On a rooftop in downtown Portland, Maine a local daredevil ties his shoes. Pausing for a moment after cracking his knuckles, a laconic Wendell Wilson mutters to himself. "Well, it's now or never".
Bursting into a sprint, Wilson vaults over the rooftop edge, plunging 5 stories before landing feet-first on a fire escape railing. Within an instant, Wilson leaps from the railing and clutches the beak of a nearby gargoyle. Instinct takes over as Wilson swings from gargoyle to gargoyle: one false move could end in death. Hurling himself with great force from the grotesque visage, Wilson plummets into space before making a soft landing on a canvas awning. Bouncing from the overhang, Wilson lands into a roll on the sidewalk below. Picking himself up, he nonchalantly reaches for the shades in his Adidas tracksuit pocket. Wendell Wilson is bringing parkour to Portland and he's 85 years young.
For Wilson, a widower, it all started when his wife of 43 years passed away. After the funeral, his son Jonathan suggested he do some kind of physical activity to slow down his cognitive decline.
Wilson's friend David Rifkin was in a similar bind. While still happily married, Rifkin was forced into early retirement at the insurance company where he worked. The two would often meet at a local Panera Bread to play sudoku and complain about young people. According to Rifkin it was Wilson's idea. "One day Wendell told me about an article he read in Reader's Digest about something called Parkour. He told me he planned on taking a trip to the public library to see if there were any encyclopedia entries on it". While the encyclopedia yielded no results, he did take home a copy of the 2003 documentary Jump London featuring free running legends Sébastien Foucan, Johann Vigroux and Jérôme Bem Aoues demonstrating their parkour abilities above London's lacunose sky skapes to the tune of a riveting techno breakbeat soundtrack.
He was hooked.
It didn't take long before Rifkin got involved and enlisted his friends from the VFW and nearby assisted living facility. From the beginning Wilson was the leader, however. "Listen, if you are doing this just because you think it looks cool or are trying to impress the ladies, why don't you just sign up for square-dancing night?" Wilson would say, admonishing the more neophyte traceurs. "Parkour is a life-style. you will bleed. You will cry, but you will learn what freedom truly means". It didn't take long before seniors all over Cumberland County were leaping from from fire escape railings and practicing l'art du displacement.
But the Portland Parkour craze would not last long among seniors.

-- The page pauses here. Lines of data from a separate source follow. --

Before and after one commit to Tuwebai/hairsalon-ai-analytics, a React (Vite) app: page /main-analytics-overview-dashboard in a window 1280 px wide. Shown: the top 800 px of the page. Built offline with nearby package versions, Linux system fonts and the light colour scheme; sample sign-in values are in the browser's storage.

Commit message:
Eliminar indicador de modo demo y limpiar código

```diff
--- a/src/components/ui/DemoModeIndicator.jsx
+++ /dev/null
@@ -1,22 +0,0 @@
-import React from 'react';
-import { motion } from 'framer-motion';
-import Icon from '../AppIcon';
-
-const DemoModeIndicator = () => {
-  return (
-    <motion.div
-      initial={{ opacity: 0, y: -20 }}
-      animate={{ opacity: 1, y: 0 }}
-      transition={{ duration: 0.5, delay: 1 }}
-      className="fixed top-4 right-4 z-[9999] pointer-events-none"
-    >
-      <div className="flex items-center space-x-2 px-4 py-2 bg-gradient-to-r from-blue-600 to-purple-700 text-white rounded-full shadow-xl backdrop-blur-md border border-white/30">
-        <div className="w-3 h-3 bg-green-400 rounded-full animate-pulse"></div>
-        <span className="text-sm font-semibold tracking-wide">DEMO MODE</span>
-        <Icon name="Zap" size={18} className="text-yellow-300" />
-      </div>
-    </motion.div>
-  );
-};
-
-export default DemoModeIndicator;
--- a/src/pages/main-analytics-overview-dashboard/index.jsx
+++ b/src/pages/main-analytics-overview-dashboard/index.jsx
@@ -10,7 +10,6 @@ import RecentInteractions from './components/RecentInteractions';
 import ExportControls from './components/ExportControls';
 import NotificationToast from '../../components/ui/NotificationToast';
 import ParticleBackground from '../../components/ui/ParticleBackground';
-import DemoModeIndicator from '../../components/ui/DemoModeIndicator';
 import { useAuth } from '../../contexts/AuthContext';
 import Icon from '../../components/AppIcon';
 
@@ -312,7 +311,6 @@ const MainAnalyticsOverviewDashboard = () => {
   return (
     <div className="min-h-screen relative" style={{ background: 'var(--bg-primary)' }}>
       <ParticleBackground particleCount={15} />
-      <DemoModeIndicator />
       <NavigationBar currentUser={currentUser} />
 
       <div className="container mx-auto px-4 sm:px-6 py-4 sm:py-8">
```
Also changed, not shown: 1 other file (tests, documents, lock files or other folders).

Before long Rifkin sought to cash in on his skills as a professional stuntman in Hollywood, causing tension with the more idealistic Wilson. Smitty, another prominent voice in the senior parkour movement largely withdrew from the community after contracting the shingles. In the end, Wilson threw up his hands in disgust as his friends at the VFW either moved to LA or decided to spend more time with their grand-kids. Ultimately, Wilson left Parkour altogether, preferring to spend his free time writing angry letters to the editor of his local paper.